Story of Maple Syrup
Maple syrup is made from maple sap, collected from sugar
maple trees in very late winter and early spring. The sap is
a very dilute liquid containing from 1% to 7% sugar, varying
from tree to tree and probably averaging around 2% sugar. It
takes approximately 40 gallons of this sap to produce 1
gallon of maple syrup.
As the end of winter approaches, the farmer breaks roads
through the snow to the sugar house, and throughout his
maple woods. He then proceeds to wash and sterilize all his
Next comes the tapping of the sugar maples. A 7/16 inch hole
is drilled into the tree to a depth of about 1 1/2 to 2
1/2 inches. Into this is driven a "spout." These spouts are
rather like modified pieces of pipe from which the bucket
is hung or pipeline is run. A cover keeps dirt and rain
water out of the buckets until collection; pipeline carries
the sap directly from the tree to the storage tank.
To make top quality maple products the sap must be fresh
and cold, which means it must be gathered and boiled
often. In some modern sugar orchards small plastic
tubing is attached directly to the spouts. The sap then flows through the small plastic tubes to larger pipes,
and directly to the storage tank, thus saving the labor of
gathering the sap. Other sugar makers use large gathering
tanks which are pulled by tractors or horses through the
woods. The sap, which has dripped drop-by-drop from the
spouts, is dumped from the sap bucket into the gathering
pail, which is then carried to the sled. Here it is dumped
through a strainer into the "gathering tank." When the tank
is full, it is hauled to the "sugarhouse" and emptied into
an elevated "storage tank" to await "boiling."
From the storage tank the sap flows, to the "evaporator".
Evaporators are large pans, varying in size according
to the size of the operation. A popular size is 5 feet
wide and 16 feet long. Most evaporators have two pans; the
flue pan and the syrup pan. The sap flows first to the flue

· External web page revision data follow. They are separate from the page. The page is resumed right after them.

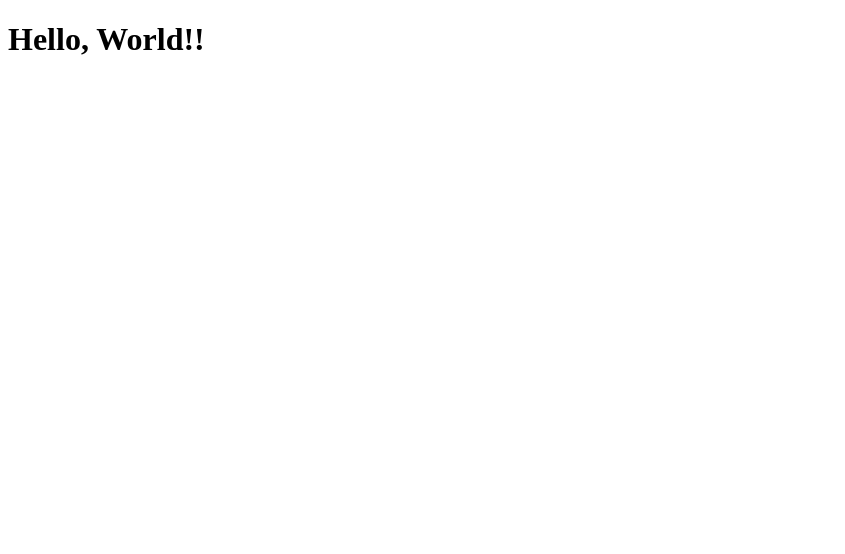
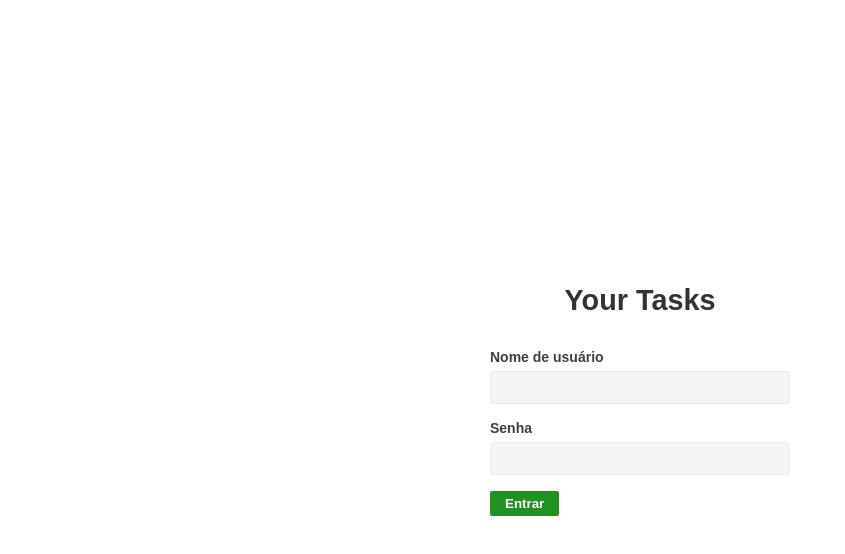
Before and after one commit to danyel-dev/your-tasks, a React (Create React App) app in the folder frontend/your-tasks/: page / in a window 1280 px wide. Shown: the top 554 px of the page, without its empty margins (0-845 px from the left). Built offline with nearby package versions, Linux system fonts and the light colour scheme.

Commit message:
creating login page

```diff
--- a/frontend/your-tasks/package.json
+++ b/frontend/your-tasks/package.json
@@ -6,6 +6,7 @@
     "@testing-library/jest-dom": "^5.17.0",
     "@testing-library/react": "^13.4.0",
     "@testing-library/user-event": "^13.5.0",
+    "axios": "^1.7.2",
     "react": "^18.3.1",
     "react-dom": "^18.3.1",
     "react-scripts": "5.0.1",
--- a/frontend/your-tasks/src/App.jsx
+++ b/frontend/your-tasks/src/App.jsx
@@ -1,5 +1,8 @@
+import Login from './pages/login/Login';
+
+
 export default function App() {
   return (
-    <h1>Hello, World!!</h1>
+    <Login></Login>
   );
 }
--- /dev/null
+++ b/frontend/your-tasks/src/index.css
@@ -0,0 +1,7 @@
+* {
+    margin: 0;
+    padding: 0;
+    box-sizing: border-box;
+    outline: 0;
+    font-family: sans-serif;
+}
--- a/frontend/your-tasks/src/index.js
+++ b/frontend/your-tasks/src/index.js
@@ -1,6 +1,7 @@
 import React from 'react';
 import ReactDOM from 'react-dom/client';
 import App from './App';
+import './index.css'
 
 const root = ReactDOM.createRoot(document.getElementById('root'));
 root.render(
--- /dev/null
+++ b/frontend/your-tasks/src/pages/login/Login.jsx
@@ -0,0 +1,25 @@
+import styles from './login.module.css'
+
+
+export default function Login() {
+    return(
+        <main>
+            <h1>Your Tasks</h1>
+
+            <form className={styles.form}>
+
+                <div>
+                    <label htmlFor="">Nome de usuário</label>
+                    <input type="text" />
+                </div>
+
+                <div>
+                    <label htmlFor="">Senha</label>
+                    <input type="password" />
+                </div>
+
+                <button>Entrar</button>
+            </form>
+        </main>
+    )
+}
--- /dev/null
+++ b/frontend/your-tasks/src/pages/login/login.module.css
@@ -0,0 +1,58 @@
+main {
+    display: flex;
+    flex-direction: column;
+    gap: 2em;
+    height: 100vh;
+    align-items: center;
+    justify-content: center;
+}
+
+form {
+    width: 300px;
+    display: flex;
+    flex-direction: column;
+    gap: 1em;
+}
+
+h1 {
+    color: rgba(0, 0, 0, .8);
+    font-size: 1.8em;
+}
+
+div {
+    display: flex;
+    flex-direction: column;
+    gap: 6px;
+}
+
+label {
+    font-size: 14px;
+    font-weight: bold;
+    color: rgba(0, 0, 0, 0.75);
+}
+
+input {
+    padding: 8px 10px;
+    border: 1px solid rgba(0, 0, 0, 0.05);
+    border-radius: 4px;
+    background-color: whitesmoke;
+}
+
+button {
+    width: max-content;
+    cursor: pointer;
+    padding: 5px 15px;
+    border-radius: 2px;
+    background-color: rgb(31, 146, 31);
+    color: white;
+    border: 0;
+    font-weight: bold;
+}
+
+
+@media(max-width: 350px) {
+    form {
+        width: 100%;
+        padding: 10px;
+    }
+}
```
Also changed, not shown: frontend/your-tasks/src/Tasks.jsx (added, +25 -0 lines), 1 other file (tests, documents, lock files or other folders).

pan, which has a bottom made of flues to provide a greater heating surface, and then to the flat bottomed
syrup pan. The pans are divided by partitions, which creates
a continual but very slow movement of sap from the
point where it enters the evaporator around the many
partitions and finally out of the evaporator as syrup.
To evaporate the tremendous amount of water in the sap,
a large quantity of fuel must be burned. Some producers
use oil, however most sugar makers use wood cut from their
own woodlots as fuel. Sugar makers like to have the wood cut
and finely split a year in advance of sugaring, as dry wood
boils the sap much faster. Preparing this wood is hard work,
requiring many days of labor.
It takes a long time for the 2% sap to be condensed by the
evaporation process to the exact density of maple syrup. If cooked too thick the resulting syrup will crystallize. If
the syrup is too thin it will be apt to ferment. Sugar makers
use a hydrometer to check the density. When the hydrometer
settles in the liquid syrup to a mark
designating the correct density, the syrup is drawn from the
pan. It is then filtered again to remove the nitre (or sugar
sand) which has developed in the boiling process.
From the filtering tank the maple syrup flows into small
retail containers or into 35 and 50 gallon drums to be
packed later. The syrup is packed hot and each can must be
sealed according to Vermont law. The grade of syrup and the
packer's name and address must be marked on the can.
As you can see, making maple syrup is a fairly long and
costly process, but the excellent tasting, high quality
product which results makes it all worthwhile.